## DATA UNDER STUDY
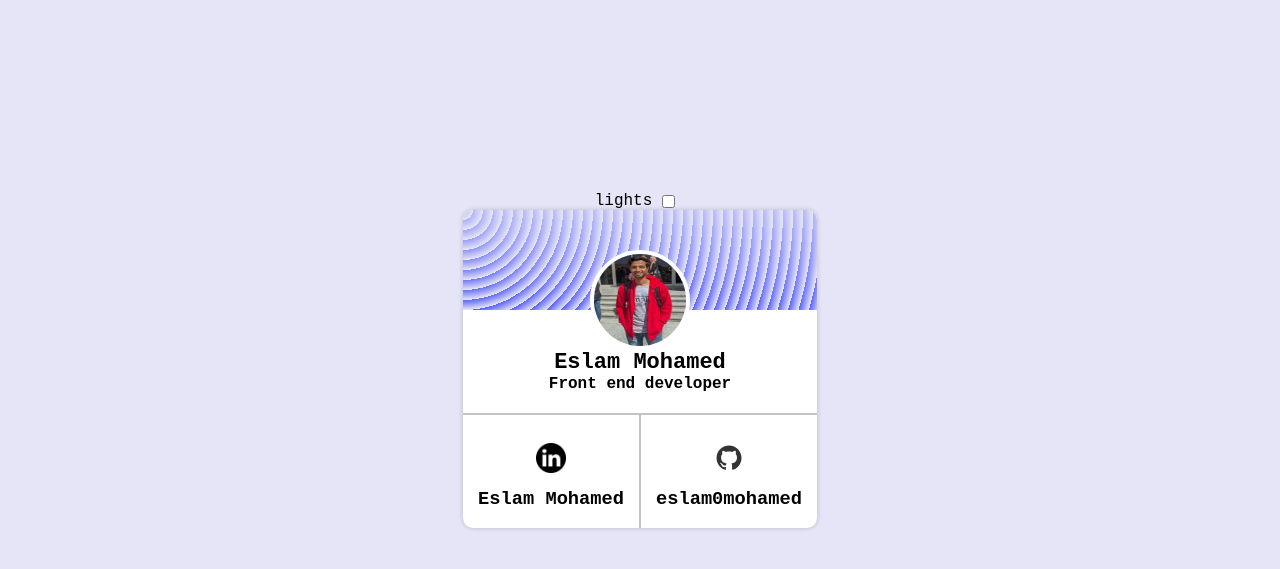
Repository: Eslam0Mohamed/profile-card-component
Page: index.html
An editor plug-in stored every save of this project. The page is shown before and after the next save, followed by the edit.
The browser window is 1280 px wide. The pictures show the whole page.

Above is the page before, as saved 2024-07-25 19:12:35.

### index.html
<!DOCTYPE html>
<html lang="en">
  <head>
    <meta charset="UTF-8" />
    <meta name="viewport" content="width=device-width, initial-scale=1.0" />
    <title>Profile Card</title>
    <link rel="stylesheet" href="style.css" />
  </head>
  <body>
    <div class="container">
      <div class="lights-control">
        lights
        <input type="checkbox" name="lights-input" id="lights-input" class="lights-input">
        <label for="light-input" class="lights-label"></label>
      </div>
      <article class="card">
        <div class="top"></div>
        <div class="middle">
          <img src="assets/my-pic.jpg" alt="Eslam's photo" class="pic" />
          <h1 class="title">Eslam Mohamed</h1>
          <h2 class="job">Front end developer</h2>
        </div>
        <div class="bottom">
          <div class="column">
            <a href="https://www.linkedin.com/in/eslam-mohamed2002/">
              <img class="icon" src="assets/linkedin.png" alt="Linkedin icon" />
            </a>
            <h3>Eslam Mohamed</h3>
          </div>
          <div class="column">
            <a href="https://github.com/Eslam0Mohamed">
              <img class="icon" src="assets/github.svg" alt="github icon" />
            </a>
            <h3>eslam0mohamed</h3>
          </div>
        </div>
      </article>
    </div>
  </body>
</html>

### style.css
:root {
    --color-white: #fff;
    --color-grey: #c4c4c4;
}

/* CSS Reset */

* {
    margin: 0;
    padding: 0;
    box-sizing: border-box;
}

*,
*::before,
*::after {
    box-sizing: border-box;
}

a {
    color: inherit;
    display: inline-block;
}

button {
    background-color: transparent;
    border: none;
    cursor: pointer;
    border: 0;
}

ul,
ol {
    list-style: none;
}

html {
    font-size: 62.5%;
}

body {
    font-size: 1.6rem;
    font-family: "Courier New", Courier, monospace;
}

.container {
    flex-direction: column;
    min-height: 100vh;
    display: flex;
    justify-content: center;
    align-items: center;
    background-color: #e5e5f7;
    background-image: radial-gradient(#444cf7 0.5px, #e5e5f7 0.5px);
    background-size: 10px 10px;
}
.lights-control{
    display: flex;
    align-items: center;
    gap: 1rem;
    position: ;
}
.lights-input{

}
.card {
    display: flex;
    flex-direction: column;
    border-radius: 1rem;
    min-width: 35rem;
    overflow: hidden;
    background-color: var(--color-white);
    box-shadow:  0 0 0.5rem rgba(0, 0, 0, 0.2);
}

.top {
    height: 10rem;
    background-color: #e5e5f7;
    opacity: 0.9;
    background-image: repeating-radial-gradient(circle at 0 0, transparent 0, #e5e5f7 10px),
        repeating-linear-gradient(#444cf755, #444cf7);

}

.middle{
    z-index: 5;
    display: flex;
    flex-direction: column;
    justify-content: center;
    align-items: center;
    margin-top: -6rem;
}
.pic {
    height: 100px;
    width: 100px;
    border-radius: 50%;
    /* object-fit: contain; */
    background-color: var(--color-white);
    border: 0.4rem solid var(--color-white);
}
.title{
    font-size:  2.2rem;

 }
 .job{
    font-size:  1.6rem;

 }
 .bottom{
    margin: 20px 0 0 0;
    display: flex;
    justify-content: space-evenly;
    border-top: 2px solid var(--color-grey);
 }
 .column:last-child{
    border-left: 2px solid var(--color-grey);

 }
 .column{
  /* display: flex;
  flex-direction: column;
  align-items: center; */
  flex: 1;
padding: 18px 15px;
text-align: center;

 }
 .icon{
    width: 30px;
    margin: 10px 0;
 }

After the next save:
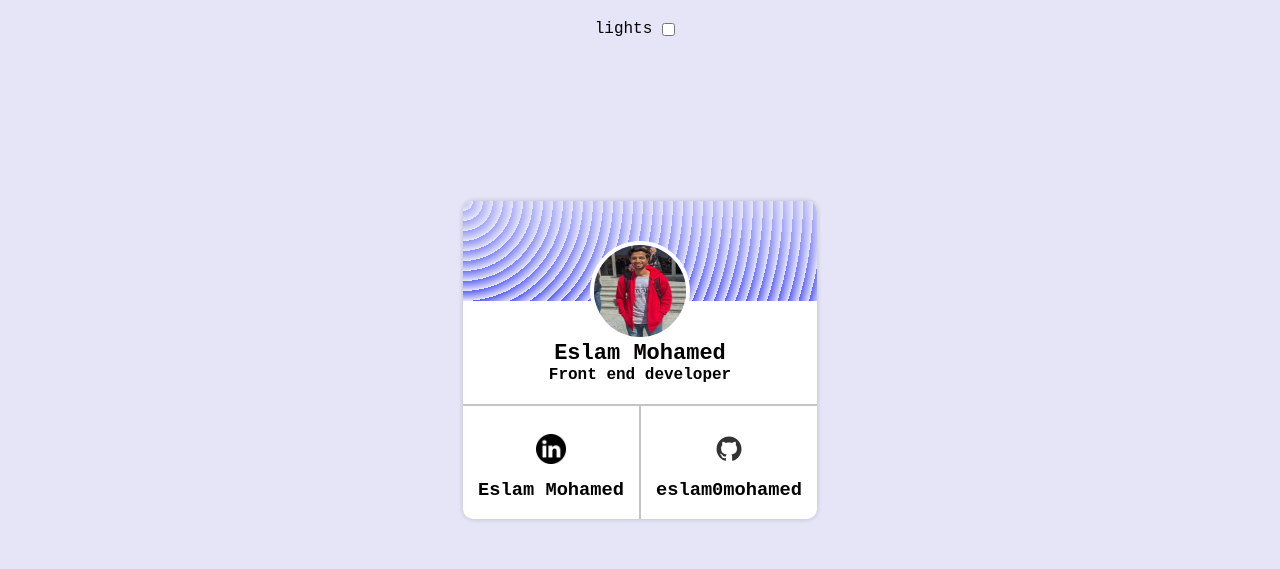
Saved 7 s later.
--- a/style.css
+++ b/style.css
@@ -57,7 +57,8 @@ body {
     display: flex;
     align-items: center;
     gap: 1rem;
-    position: ;
+    position: absolute;
+    top: 2rem;
 }
 .lights-input{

## WORK REQUEST
Restate the records in full and word for word, but keep the pictures out.

## EXERCISE RESULT
Repository: Eslam0Mohamed/profile-card-component
Page: index.html
An editor plug-in stored every save of this project. The page is shown before and after the next save, followed by the edit.
The browser window is 1280 px wide. The pictures show the whole page.

Above is the page before, as saved 2024-07-25 19:12:35.

### index.html
<!DOCTYPE html>
<html lang="en">
  <head>
    <meta charset="UTF-8" />
    <meta name="viewport" content="width=device-width, initial-scale=1.0" />
    <title>Profile Card</title>
    <link rel="stylesheet" href="style.css" />
  </head>
  <body>
    <div class="container">
      <div class="lights-control">
        lights
        <input type="checkbox" name="lights-input" id="lights-input" class="lights-input">
        <label for="light-input" class="lights-label"></label>
      </div>
      <article class="card">
        <div class="top"></div>
        <div class="middle">
          <img src="assets/my-pic.jpg" alt="Eslam's photo" class="pic" />
          <h1 class="title">Eslam Mohamed</h1>
          <h2 class="job">Front end developer</h2>
        </div>
        <div class="bottom">
          <div class="column">
            <a href="https://www.linkedin.com/in/eslam-mohamed2002/">
              <img class="icon" src="assets/linkedin.png" alt="Linkedin icon" />
            </a>
            <h3>Eslam Mohamed</h3>
          </div>
          <div class="column">
            <a href="https://github.com/Eslam0Mohamed">
              <img class="icon" src="assets/github.svg" alt="github icon" />
            </a>
            <h3>eslam0mohamed</h3>
          </div>
        </div>
      </article>
    </div>
  </body>
</html>

### style.css
:root {
    --color-white: #fff;
    --color-grey: #c4c4c4;
}

/* CSS Reset */

* {
    margin: 0;
    padding: 0;
    box-sizing: border-box;
}

*,
*::before,
*::after {
    box-sizing: border-box;
}

a {
    color: inherit;
    display: inline-block;
}

button {
    background-color: transparent;
    border: none;
    cursor: pointer;
    border: 0;
}

ul,
ol {
    list-style: none;
}

html {
    font-size: 62.5%;
}

body {
    font-size: 1.6rem;
    font-family: "Courier New", Courier, monospace;
}

.container {
    flex-direction: column;
    min-height: 100vh;
    display: flex;
    justify-content: center;
    align-items: center;
    background-color: #e5e5f7;
    background-image: radial-gradient(#444cf7 0.5px, #e5e5f7 0.5px);
    background-size: 10px 10px;
}
.lights-control{
    display: flex;
    align-items: center;
    gap: 1rem;
    position: ;
}
.lights-input{

}
.card {
    display: flex;
    flex-direction: column;
    border-radius: 1rem;
    min-width: 35rem;
    overflow: hidden;
    background-color: var(--color-white);
    box-shadow:  0 0 0.5rem rgba(0, 0, 0, 0.2);
}

.top {
    height: 10rem;
    background-color: #e5e5f7;
    opacity: 0.9;
    background-image: repeating-radial-gradient(circle at 0 0, transparent 0, #e5e5f7 10px),
        repeating-linear-gradient(#444cf755, #444cf7);

}

.middle{
    z-index: 5;
    display: flex;
    flex-direction: column;
    justify-content: center;
    align-items: center;
    margin-top: -6rem;
}
.pic {
    height: 100px;
    width: 100px;
    border-radius: 50%;
    /* object-fit: contain; */
    background-color: var(--color-white);
    border: 0.4rem solid var(--color-white);
}
.title{
    font-size:  2.2rem;

 }
 .job{
    font-size:  1.6rem;

 }
 .bottom{
    margin: 20px 0 0 0;
    display: flex;
    justify-content: space-evenly;
    border-top: 2px solid var(--color-grey);
 }
 .column:last-child{
    border-left: 2px solid var(--color-grey);

 }
 .column{
  /* display: flex;
  flex-direction: column;
  align-items: center; */
  flex: 1;
padding: 18px 15px;
text-align: center;

 }
 .icon{
    width: 30px;
    margin: 10px 0;
 }

After the next save:
Saved 7 s later.
--- a/style.css
+++ b/style.css
@@ -57,7 +57,8 @@ body {
     display: flex;
     align-items: center;
     gap: 1rem;
-    position: ;
+    position: absolute;
+    top: 2rem;
 }
 .lights-input{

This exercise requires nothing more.